Nature strongly influences Taking Stock Foods. We believe that there are lessons to be learned from our natural surroundings and we pay attention. Our intuitive relationship with the seasons, especially, informs the types of foods that we crave, the flavors that we choose, and the types of gatherings that we host.
When it’s frozen white outside, and daytime is short, the moon naturally shifts to the front of our consciousness. Just in time! One of the biggest lunar holidays is on Friday, February 16th- the Chinese New Year.
The new moon in the first month of the lunar calendar ushers in the Chinese New Year. Brighten your February by observing the new year with these activities, based roughly on the traditional celebrations and ceremonies marking this holiday.
- Tie up loose ends by resolving conflicts and putting things in order.

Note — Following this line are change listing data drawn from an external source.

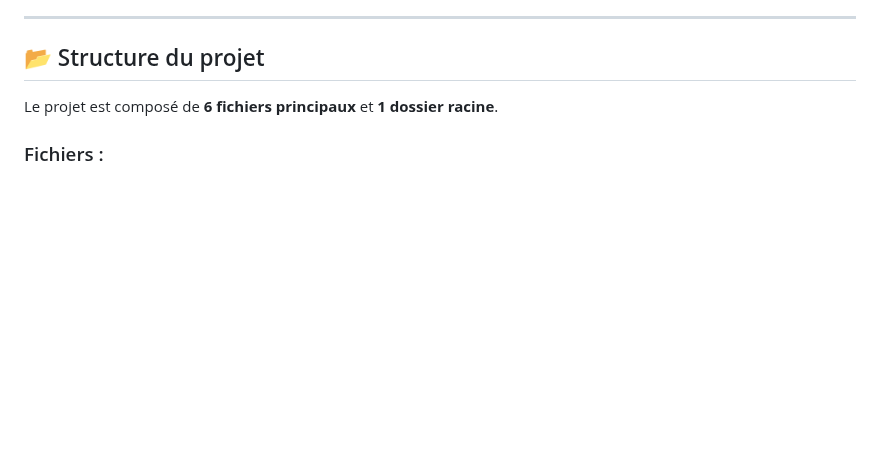
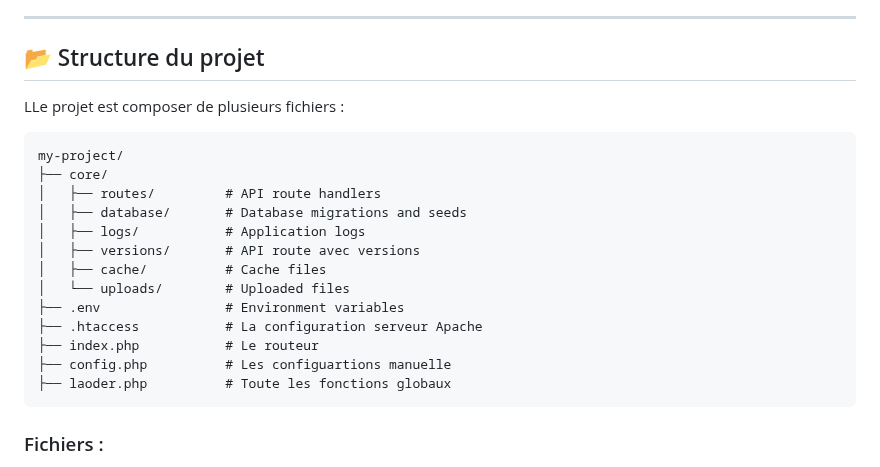
Before and after one commit to Onestepcom00/StructureOne, a Markdown page: README.md, the part around one of its changes. Rendered like a GitHub page; blank space fills up the shorter version.

Commit message:
Revise project structure details in README
Updated project structure section in README with detailed file hierarchy and descriptions.

````diff
--- a/README.md
+++ b/README.md
@@ -40,7 +40,23 @@ StructureOne vise à évoluer continuellement. Pour les utilisateurs en producti
 
 ## 📂 Structure du projet
 
-Le projet est composé de **6 fichiers principaux** et **1 dossier racine**.
+LLe projet est composer de plusieurs fichiers :
+
+```
+my-project/
+├── core/
+│   ├── routes/         # API route handlers
+│   ├── database/       # Database migrations and seeds
+│   ├── logs/           # Application logs
+│   ├── versions/       # API route avec versions
+│   ├── cache/          # Cache files
+│   └── uploads/        # Uploaded files
+├── .env                # Environment variables
+├── .htaccess           # La configuration serveur Apache
+├── index.php           # Le routeur
+├── config.php          # Les configuartions manuelle
+├── laoder.php          # Toute les fonctions globaux
+```
 
 ### Fichiers :
 
````
Also changed, not shown: other parts of README.md (+1 -0 lines).
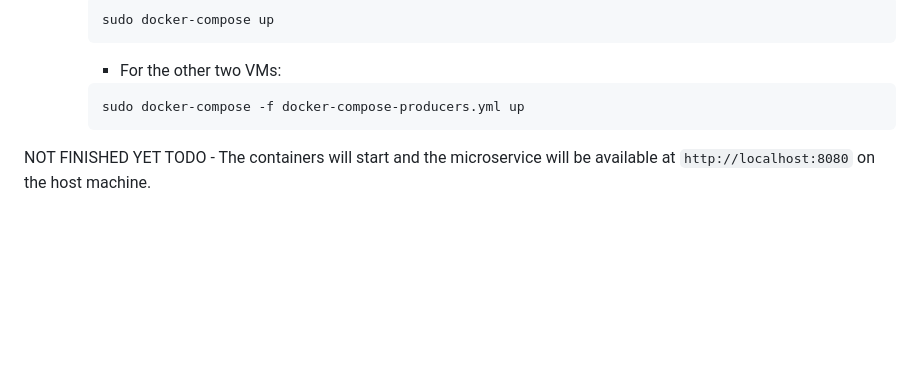
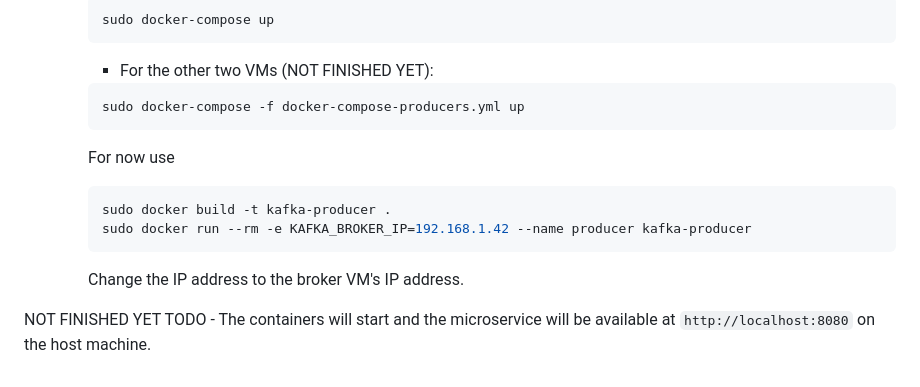
Before and after one commit to Kiltakaro/Traking_Gps, a Markdown page: README.md, the part around the change. GitHub-like rendering; blank space fills up the shorter version.

````diff
--- a/README.md
+++ b/README.md
@@ -92,10 +92,17 @@ This guide will help you set up and configure three virtual machines (VMs) with
         ```sh
         sudo docker-compose up
         ```
-        - For the other two VMs:
+        - For the other two VMs (NOT FINISHED YET):
         ```sh
         sudo docker-compose -f docker-compose-producers.yml up
         ```
+        For now use
+
+        ```sh
+        sudo docker build -t kafka-producer .
+        sudo docker run --rm -e KAFKA_BROKER_IP=192.168.1.42 --name producer kafka-producer
+        ```
+        Change the IP address to the broker VM's IP address.
 
 
 
````
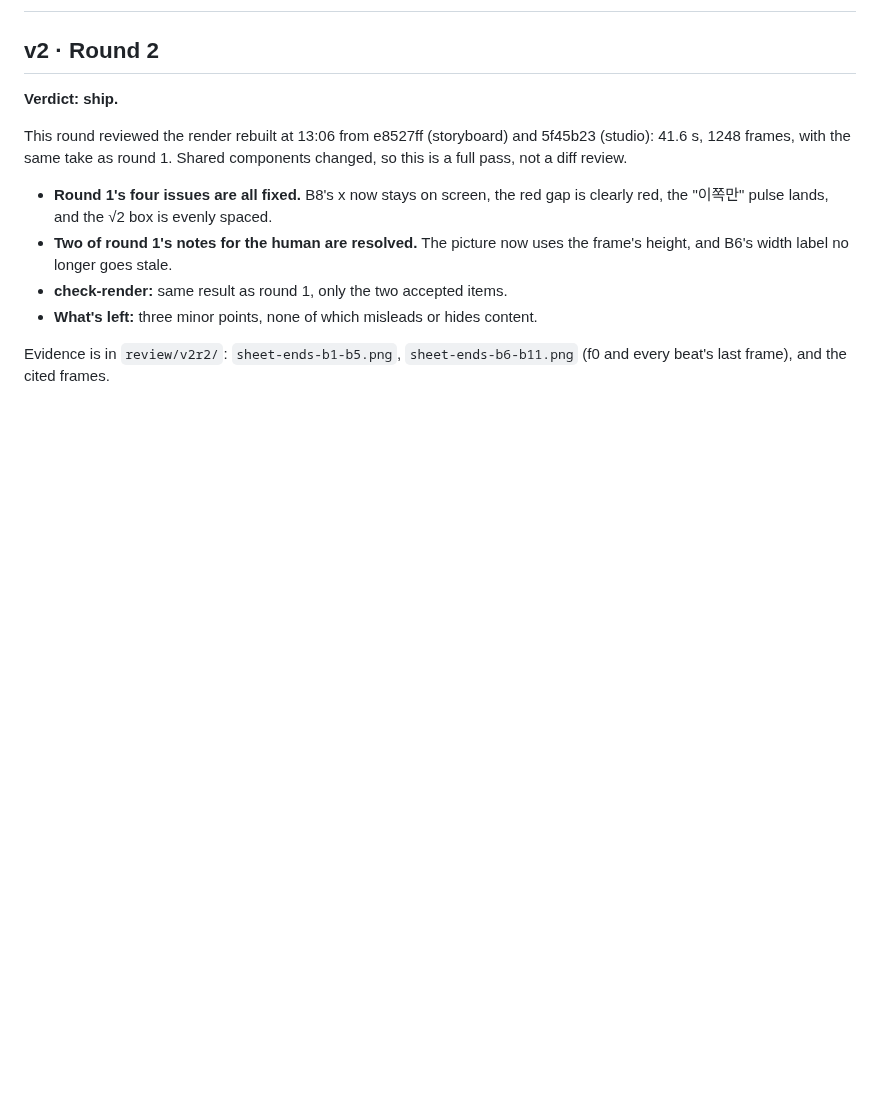
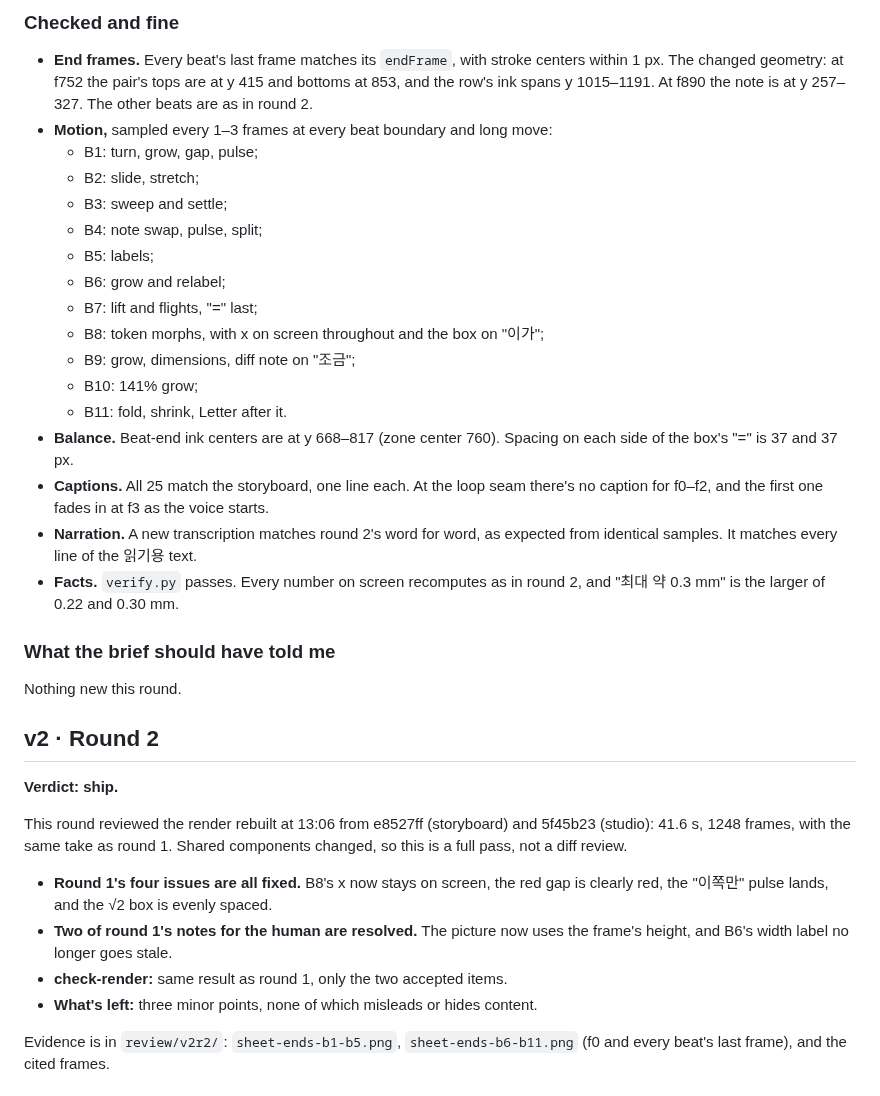
Before and after one commit to zeikar/tangent, a Markdown page: episodes/001-a4-paper-ratio/review.md, the part around one of its changes. Rendered like a GitHub page; blank space fills up the shorter version.

Commit message:
docs(001-a4-paper-ratio): v2 QA round 3 (ship, no issues)

```diff
--- a/episodes/001-a4-paper-ratio/review.md
+++ b/episodes/001-a4-paper-ratio/review.md
@@ -2,3 +81,34 @@
+### Checked and fine
+
+- **End frames.** Every beat's last frame matches its `endFrame`, with stroke
+  centers within 1 px. The changed geometry: at f752 the pair's tops are at
+  y 415 and bottoms at 853, and the row's ink spans y 1015–1191. At f890 the
+  note is at y 257–327. The other beats are as in round 2.
+- **Motion,** sampled every 1–3 frames at every beat boundary and long move:
+  - B1: turn, grow, gap, pulse;
+  - B2: slide, stretch;
+  - B3: sweep and settle;
+  - B4: note swap, pulse, split;
+  - B5: labels;
+  - B6: grow and relabel;
+  - B7: lift and flights, "=" last;
+  - B8: token morphs, with x on screen throughout and the box on "이가";
+  - B9: grow, dimensions, diff note on "조금";
+  - B10: 141% grow;
+  - B11: fold, shrink, Letter after it.
+- **Balance.** Beat-end ink centers are at y 668–817 (zone center 760).
+  Spacing on each side of the box's "=" is 37 and 37 px.
+- **Captions.** All 25 match the storyboard, one line each. At the loop seam
+  there's no caption for f0–f2, and the first one fades in at f3 as the voice
+  starts.
+- **Narration.** A new transcription matches round 2's word for word, as
+  expected from identical samples. It matches every line of the 읽기용 text.
+- **Facts.** `verify.py` passes. Every number on screen recomputes as in
+  round 2, and "최대 약 0.3 mm" is the larger of 0.22 and 0.30 mm.
+
+### What the brief should have told me
+
+Nothing new this round.
 
 ## v2 · Round 2
 
```
Also changed, not shown: other parts of episodes/001-a4-paper-ratio/review.md (+79 -0 lines).
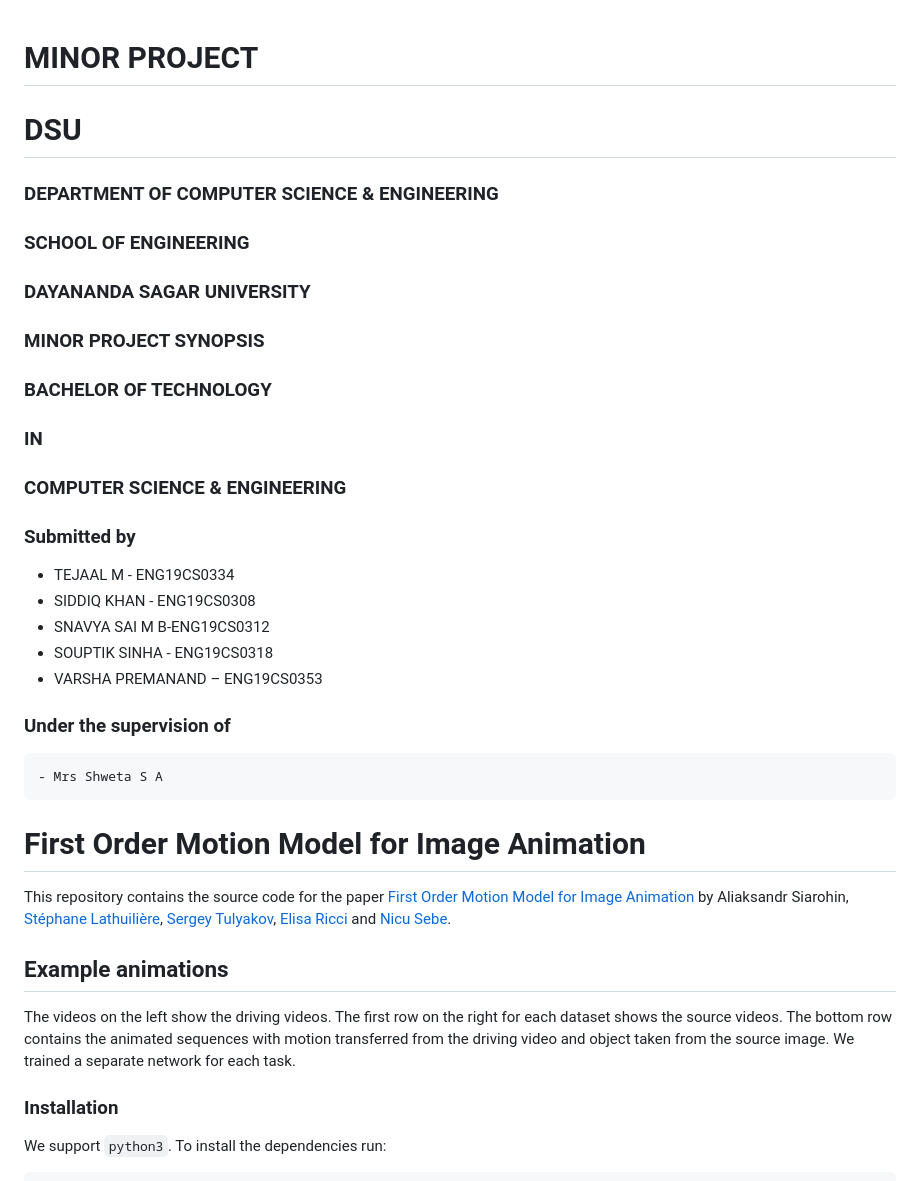
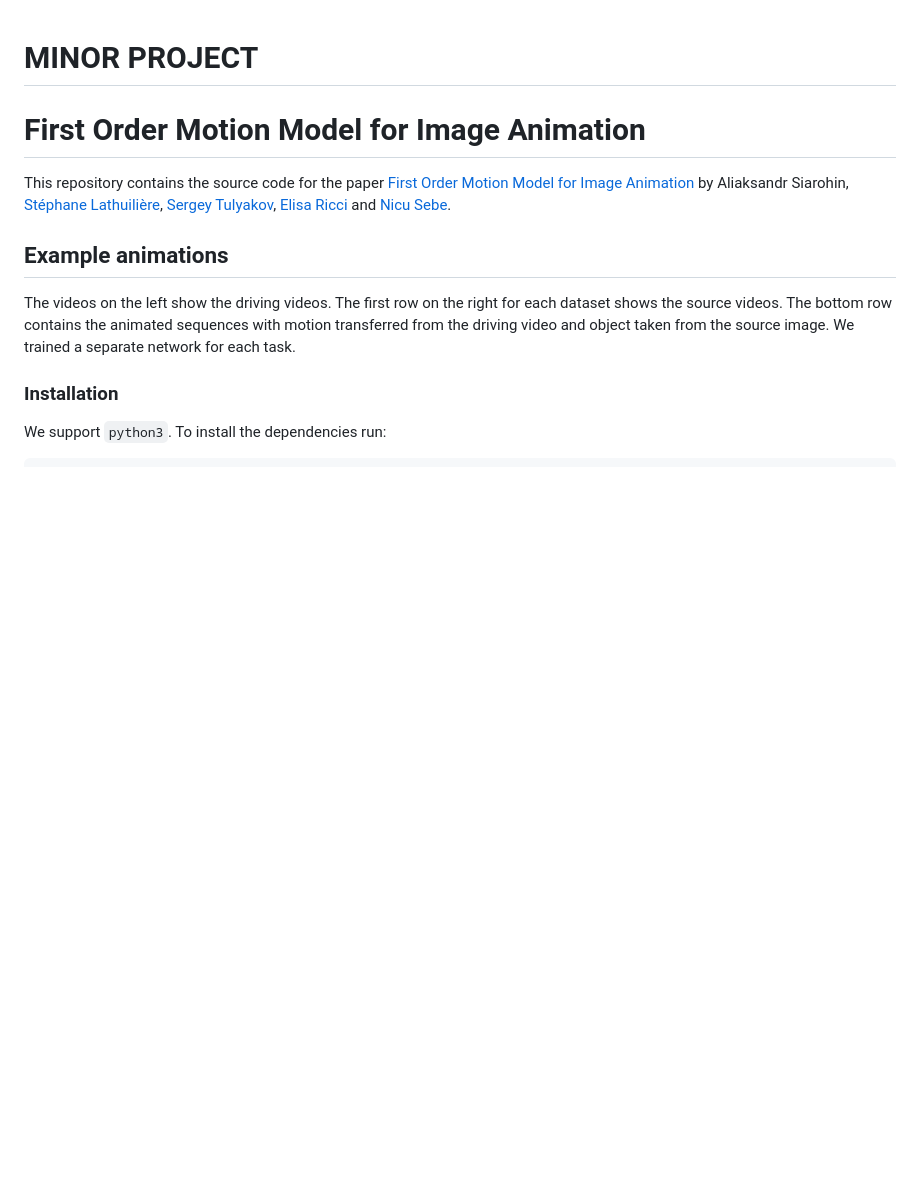
Before and after one commit to ENG19CS0334-TEJAAL-M/Deep-Fake-Image-and-Video-generatio, a Markdown page: README.md, the part around the change. Rendered like a GitHub page; blank space fills up the shorter version.

```diff
--- a/README.md
+++ b/README.md
@@ -1,24 +1,4 @@
 # MINOR PROJECT
-# DSU
-
-   ###  DEPARTMENT OF COMPUTER SCIENCE & ENGINEERING
-   ###  SCHOOL OF ENGINEERING
-###  DAYANANDA SAGAR UNIVERSITY
-
-  ###     MINOR PROJECT SYNOPSIS
- ### BACHELOR OF TECHNOLOGY
-### IN
-### COMPUTER SCIENCE & ENGINEERING
-
-### Submitted by
-  - TEJAAL M - ENG19CS0334
-  - SIDDIQ KHAN - ENG19CS0308
- - SNAVYA SAI M B-ENG19CS0312
- - SOUPTIK SINHA  - ENG19CS0318
- - VARSHA PREMANAND – ENG19CS0353
-  ### Under the supervision of
-    - Mrs Shweta S A
-
 # First Order Motion Model for Image Animation
 
 This repository contains the source code for the paper [First Order Motion Model for Image Animation](https://papers.nips.cc/paper/8935-first-order-motion-model-for-image-animation) by Aliaksandr Siarohin, [Stéphane Lathuilière](http://stelat.eu), [Sergey Tulyakov](http://stulyakov.com), [Elisa Ricci](http://elisaricci.eu/) and [Nicu Sebe](http://disi.unitn.it/~sebe/).
```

- Clean your home: sweep your floors and rid your house of evil spirits who may be hiding behind heavy or rarely moved pieces of furniture.
- Brighten your home with fresh flowers.
- Visit with friends and family.
While you’re at it, cook one of our all-time favorite recipes: Lion’s Heads Meatball Soup. The name refers to the festive appearance of rice flecked meatballs which loosely resemble a regal mane. Along with rice and chicken, these tasty meatballs have ginger, scallions, and toasted sesame oil inside. They are then simmered in bone broth with cabbage, imparting their special flavor to the whole soup. As a kid, my siblings and I sang my mom’s praises when she brought Lion’s Heads to the table. Join the party!
While researching this post, I read this article about the Lunar New Year posted by the Asia For Educators initiative through the Weatherhead East Asian Institute at Columbia University. It’s a quick read, and densely packed with great info.